Miss. Supreme Court says diverting tobacco money to Partnership
unconstitutional, Governor Says he Pursued the Right Course
by Keith Burton - GCN 6/14/07
The Mississippi Supreme Court ended a seething controversy over the
handling of millions of dollars of tobacco funds given to the state. The
court ruled 6-1 that the annual diversion of $20 million of tobacco
settlement funds to a smoking cessation program was unconstitutional. The
Partnership for a Healthy Mississippi, which went out of business last
month when money dried up, had appealed to the court after Governor Haley
Barbour had obtained a court order in 2006 which said only the state
legislature could appropriate money.
In a statement released to GCN, it is clear that Governor Barbour feels
vindicated in going after the Partnership for a Health Mississippi to
obtain the funds for the state.
Supreme Court's near-unanimous decision in the Partnership case
emphatically confirms what has always been obvious, only the Mississippi
Legislature can appropriate the state's money. A local judge and the
Attorney General have no power to give taxpayer money to a private
"It's a shame it look a long, drawn-out lawsuit to stop this illegal and
unconstitutional diversion of taxpayer money," said Barbour.
Gov. Haley Barbour, along with the Medicaid program and the Health Care
Trust Fund had argued the money was illegally diverted to the Partnership.
The court in its ruling agreed.
Mississippi in 1997 settled its lawsuit against the tobacco industry,
which was filed to recover public costs of treating sick smokers. The
Partnership was created by former Attorney General Mike Moore as a non
profit organization to handle the receipt of the money from the tobacco
lawsuit. Mississippi is collecting about $4 billion over 25 years in its
tobacco lawsuit settlement, with most of the money going to the Health
Care Trust Fund, which was established by the Legislature and pays for a
variety of programs.
The lawsuit against the tobacco companies was spearheaded by then
Mississippi Attorney General Mike Moore, who later went on to become the
director of the Partnership for a Healthy Mississippi. While the

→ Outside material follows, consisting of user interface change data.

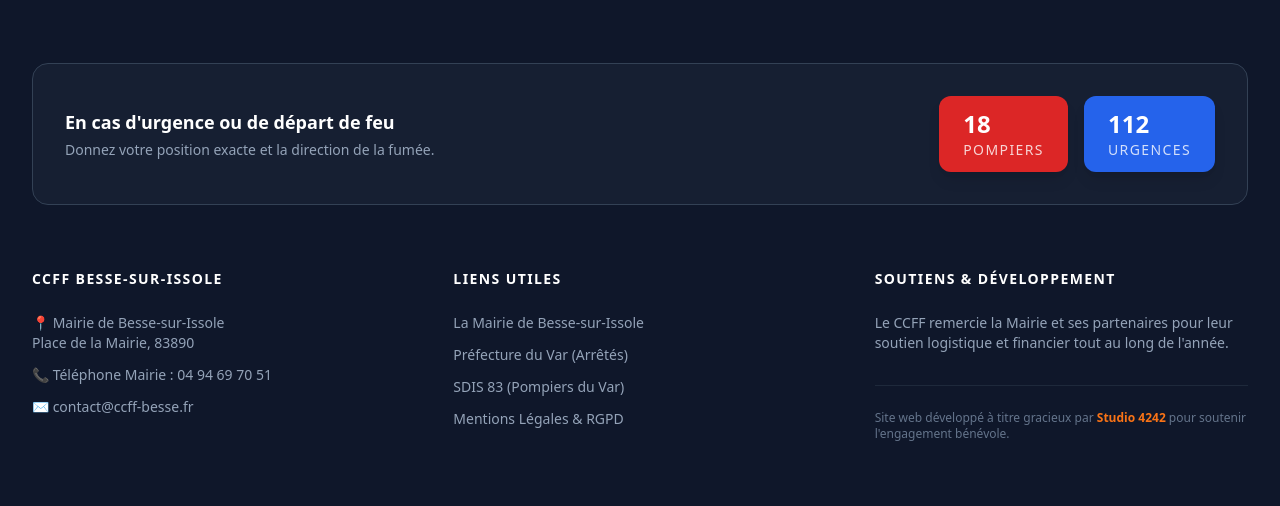
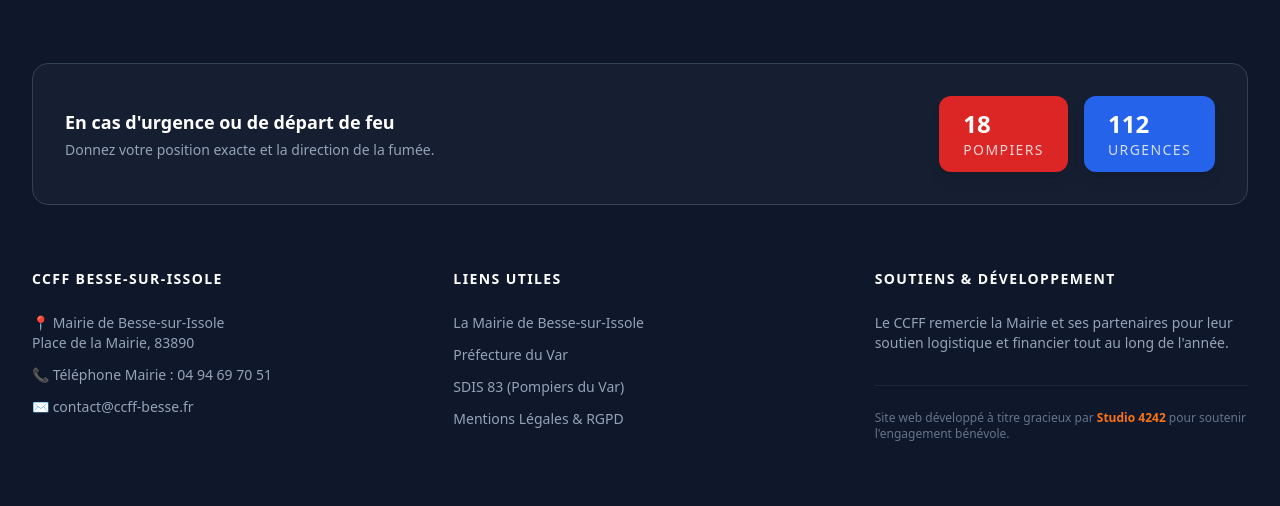
Before and after one commit to Gwenael8389/CCFF, a Django app: page /actualites/ in a window 1280 px wide. Shown: the part 481-987 px from the top of the page. Run offline with Django 4.2, Linux system fonts and the light colour scheme; data that the repository does not hold is empty; some libraries are stand-ins or nearby versions.

Commit message:
liens footer

```diff
--- a/templates/base.html
+++ b/templates/base.html
@@ -122,9 +122,9 @@
             <div>
                 <h4 class="text-white font-bold uppercase tracking-widest text-sm mb-6">Liens Utiles</h4>
                 <ul class="space-y-3 text-sm">
-                    <li><a href="#" class="hover:text-white transition">La Mairie de Besse-sur-Issole</a></li>
-                    <li><a href="#" class="hover:text-white transition">Préfecture du Var (Arrêtés)</a></li>
-                    <li><a href="#" class="hover:text-white transition">SDIS 83 (Pompiers du Var)</a></li>
+                    <li><a href="https://www.besse-sur-issole.fr/" class="hover:text-white transition">La Mairie de Besse-sur-Issole</a></li>
+                    <li><a href="https://www.var.gouv.fr/" class="hover:text-white transition">Préfecture du Var</a></li>
+                    <li><a href="https://www.sdis83.fr/" class="hover:text-white transition">SDIS 83 (Pompiers du Var)</a></li>
                     <li><a href="/mention-legales/" class="hover:text-white transition">Mentions Légales & RGPD</a></li>
                 </ul>
             </div>
```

partnership was coordinating some anti tobacco programs, behind the scenes
it was being criticized for becoming a funding source for democratic
Governor Barbour determined that the Partnership was receiving money
that technically should be going into the state treasury and obtained a
court order in 2006 that stopped the money from going to the Partnership.
According to a Associated Press news report, "The $20 million given
annually to the Partnership has never been appropriated," Justice George
E. Carlson Jr. wrote for the majority. "The tobacco installment payments
are monies that unquestionably belong to the state of Mississippi, and all
of these payments, including the annual payments which were diverted to
the Partnership, should have been placed in the Health Care Trust Fund
until properly appropriated by the Legislature."
In the statement on the case by Justice Carlson, as the diversion of
the money to the Partnership had been determined illegal dating back to
Dec. 22, 2000, the Partnership must repay any remaining money. There
remains now the question of whether the Partnership will have to repay
money it has spent already.